[Stored items]
-- Opening Marker --
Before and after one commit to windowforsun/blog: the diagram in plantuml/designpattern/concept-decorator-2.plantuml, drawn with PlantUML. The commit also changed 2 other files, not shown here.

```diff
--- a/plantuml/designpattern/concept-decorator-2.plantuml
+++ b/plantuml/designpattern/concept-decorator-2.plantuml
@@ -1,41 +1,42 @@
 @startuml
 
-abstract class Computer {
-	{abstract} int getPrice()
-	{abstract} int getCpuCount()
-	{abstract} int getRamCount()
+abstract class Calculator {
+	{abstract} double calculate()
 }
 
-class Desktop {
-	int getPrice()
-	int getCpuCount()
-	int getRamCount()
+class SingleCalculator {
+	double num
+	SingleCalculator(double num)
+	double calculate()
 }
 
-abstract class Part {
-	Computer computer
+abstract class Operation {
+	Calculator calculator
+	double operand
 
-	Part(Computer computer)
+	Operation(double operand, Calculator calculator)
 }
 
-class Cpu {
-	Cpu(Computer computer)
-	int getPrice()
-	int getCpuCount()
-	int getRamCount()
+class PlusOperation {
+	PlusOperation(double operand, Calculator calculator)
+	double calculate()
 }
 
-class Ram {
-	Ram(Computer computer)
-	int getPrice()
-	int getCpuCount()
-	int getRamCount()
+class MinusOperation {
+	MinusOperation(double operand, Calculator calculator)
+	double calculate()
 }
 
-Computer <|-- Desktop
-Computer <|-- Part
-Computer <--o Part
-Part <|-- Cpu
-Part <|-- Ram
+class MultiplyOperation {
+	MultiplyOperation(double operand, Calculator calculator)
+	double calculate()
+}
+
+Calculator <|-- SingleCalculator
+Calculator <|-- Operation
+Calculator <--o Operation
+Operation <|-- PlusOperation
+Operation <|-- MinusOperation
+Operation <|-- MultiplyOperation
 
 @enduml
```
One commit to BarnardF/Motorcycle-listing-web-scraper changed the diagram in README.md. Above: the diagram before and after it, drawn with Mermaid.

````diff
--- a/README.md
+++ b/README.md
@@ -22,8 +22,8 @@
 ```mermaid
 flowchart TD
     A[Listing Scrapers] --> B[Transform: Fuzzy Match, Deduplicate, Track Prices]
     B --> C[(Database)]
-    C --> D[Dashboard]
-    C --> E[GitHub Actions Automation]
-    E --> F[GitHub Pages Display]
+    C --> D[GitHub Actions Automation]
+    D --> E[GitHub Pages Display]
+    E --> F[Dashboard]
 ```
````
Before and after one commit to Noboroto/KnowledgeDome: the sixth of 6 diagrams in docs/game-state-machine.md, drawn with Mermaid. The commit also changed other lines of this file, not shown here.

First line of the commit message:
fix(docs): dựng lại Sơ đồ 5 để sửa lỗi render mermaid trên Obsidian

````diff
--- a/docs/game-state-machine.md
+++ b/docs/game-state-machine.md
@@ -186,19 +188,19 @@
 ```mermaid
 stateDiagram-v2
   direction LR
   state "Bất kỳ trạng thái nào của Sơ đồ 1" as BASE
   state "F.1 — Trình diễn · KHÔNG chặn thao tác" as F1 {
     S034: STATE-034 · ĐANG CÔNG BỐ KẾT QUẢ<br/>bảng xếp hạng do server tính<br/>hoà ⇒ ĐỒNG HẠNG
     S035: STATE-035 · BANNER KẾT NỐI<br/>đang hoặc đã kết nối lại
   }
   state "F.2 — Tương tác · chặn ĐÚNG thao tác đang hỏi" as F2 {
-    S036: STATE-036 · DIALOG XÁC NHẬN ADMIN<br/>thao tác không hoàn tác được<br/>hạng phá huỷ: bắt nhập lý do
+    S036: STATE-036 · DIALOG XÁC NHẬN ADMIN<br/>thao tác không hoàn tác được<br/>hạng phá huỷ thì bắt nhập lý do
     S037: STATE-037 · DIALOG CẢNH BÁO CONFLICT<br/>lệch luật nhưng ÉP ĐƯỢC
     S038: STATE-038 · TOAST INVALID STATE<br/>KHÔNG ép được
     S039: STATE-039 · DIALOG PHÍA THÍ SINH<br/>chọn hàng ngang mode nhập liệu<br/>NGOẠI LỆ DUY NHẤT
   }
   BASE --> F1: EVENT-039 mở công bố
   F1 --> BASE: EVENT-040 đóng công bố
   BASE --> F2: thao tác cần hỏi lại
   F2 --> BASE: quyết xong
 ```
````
-- Closing Marker --
◆ **WORK INSTRUCTIONS**: Print out the data exactly once more.

◆ **RESPONSE TO THIS TASK**:
Before and after one commit to windowforsun/blog: the diagram in plantuml/designpattern/concept-decorator-2.plantuml, drawn with PlantUML. The commit also changed 2 other files, not shown here.

```diff
--- a/plantuml/designpattern/concept-decorator-2.plantuml
+++ b/plantuml/designpattern/concept-decorator-2.plantuml
@@ -1,41 +1,42 @@
 @startuml
 
-abstract class Computer {
-	{abstract} int getPrice()
-	{abstract} int getCpuCount()
-	{abstract} int getRamCount()
+abstract class Calculator {
+	{abstract} double calculate()
 }
 
-class Desktop {
-	int getPrice()
-	int getCpuCount()
-	int getRamCount()
+class SingleCalculator {
+	double num
+	SingleCalculator(double num)
+	double calculate()
 }
 
-abstract class Part {
-	Computer computer
+abstract class Operation {
+	Calculator calculator
+	double operand
 
-	Part(Computer computer)
+	Operation(double operand, Calculator calculator)
 }
 
-class Cpu {
-	Cpu(Computer computer)
-	int getPrice()
-	int getCpuCount()
-	int getRamCount()
+class PlusOperation {
+	PlusOperation(double operand, Calculator calculator)
+	double calculate()
 }
 
-class Ram {
-	Ram(Computer computer)
-	int getPrice()
-	int getCpuCount()
-	int getRamCount()
+class MinusOperation {
+	MinusOperation(double operand, Calculator calculator)
+	double calculate()
 }
 
-Computer <|-- Desktop
-Computer <|-- Part
-Computer <--o Part
-Part <|-- Cpu
-Part <|-- Ram
+class MultiplyOperation {
+	MultiplyOperation(double operand, Calculator calculator)
+	double calculate()
+}
+
+Calculator <|-- SingleCalculator
+Calculator <|-- Operation
+Calculator <--o Operation
+Operation <|-- PlusOperation
+Operation <|-- MinusOperation
+Operation <|-- MultiplyOperation
 
 @enduml
```
One commit to BarnardF/Motorcycle-listing-web-scraper changed the diagram in README.md. Above: the diagram before and after it, drawn with Mermaid.

````diff
--- a/README.md
+++ b/README.md
@@ -22,8 +22,8 @@
 ```mermaid
 flowchart TD
     A[Listing Scrapers] --> B[Transform: Fuzzy Match, Deduplicate, Track Prices]
     B --> C[(Database)]
-    C --> D[Dashboard]
-    C --> E[GitHub Actions Automation]
-    E --> F[GitHub Pages Display]
+    C --> D[GitHub Actions Automation]
+    D --> E[GitHub Pages Display]
+    E --> F[Dashboard]
 ```
````
Before and after one commit to Noboroto/KnowledgeDome: the sixth of 6 diagrams in docs/game-state-machine.md, drawn with Mermaid. The commit also changed other lines of this file, not shown here.

First line of the commit message:
fix(docs): dựng lại Sơ đồ 5 để sửa lỗi render mermaid trên Obsidian

````diff
--- a/docs/game-state-machine.md
+++ b/docs/game-state-machine.md
@@ -186,19 +188,19 @@
 ```mermaid
 stateDiagram-v2
   direction LR
   state "Bất kỳ trạng thái nào của Sơ đồ 1" as BASE
   state "F.1 — Trình diễn · KHÔNG chặn thao tác" as F1 {
     S034: STATE-034 · ĐANG CÔNG BỐ KẾT QUẢ<br/>bảng xếp hạng do server tính<br/>hoà ⇒ ĐỒNG HẠNG
     S035: STATE-035 · BANNER KẾT NỐI<br/>đang hoặc đã kết nối lại
   }
   state "F.2 — Tương tác · chặn ĐÚNG thao tác đang hỏi" as F2 {
-    S036: STATE-036 · DIALOG XÁC NHẬN ADMIN<br/>thao tác không hoàn tác được<br/>hạng phá huỷ: bắt nhập lý do
+    S036: STATE-036 · DIALOG XÁC NHẬN ADMIN<br/>thao tác không hoàn tác được<br/>hạng phá huỷ thì bắt nhập lý do
     S037: STATE-037 · DIALOG CẢNH BÁO CONFLICT<br/>lệch luật nhưng ÉP ĐƯỢC
     S038: STATE-038 · TOAST INVALID STATE<br/>KHÔNG ép được
     S039: STATE-039 · DIALOG PHÍA THÍ SINH<br/>chọn hàng ngang mode nhập liệu<br/>NGOẠI LỆ DUY NHẤT
   }
   BASE --> F1: EVENT-039 mở công bố
   F1 --> BASE: EVENT-040 đóng công bố
   BASE --> F2: thao tác cần hỏi lại
   F2 --> BASE: quyết xong
 ```
````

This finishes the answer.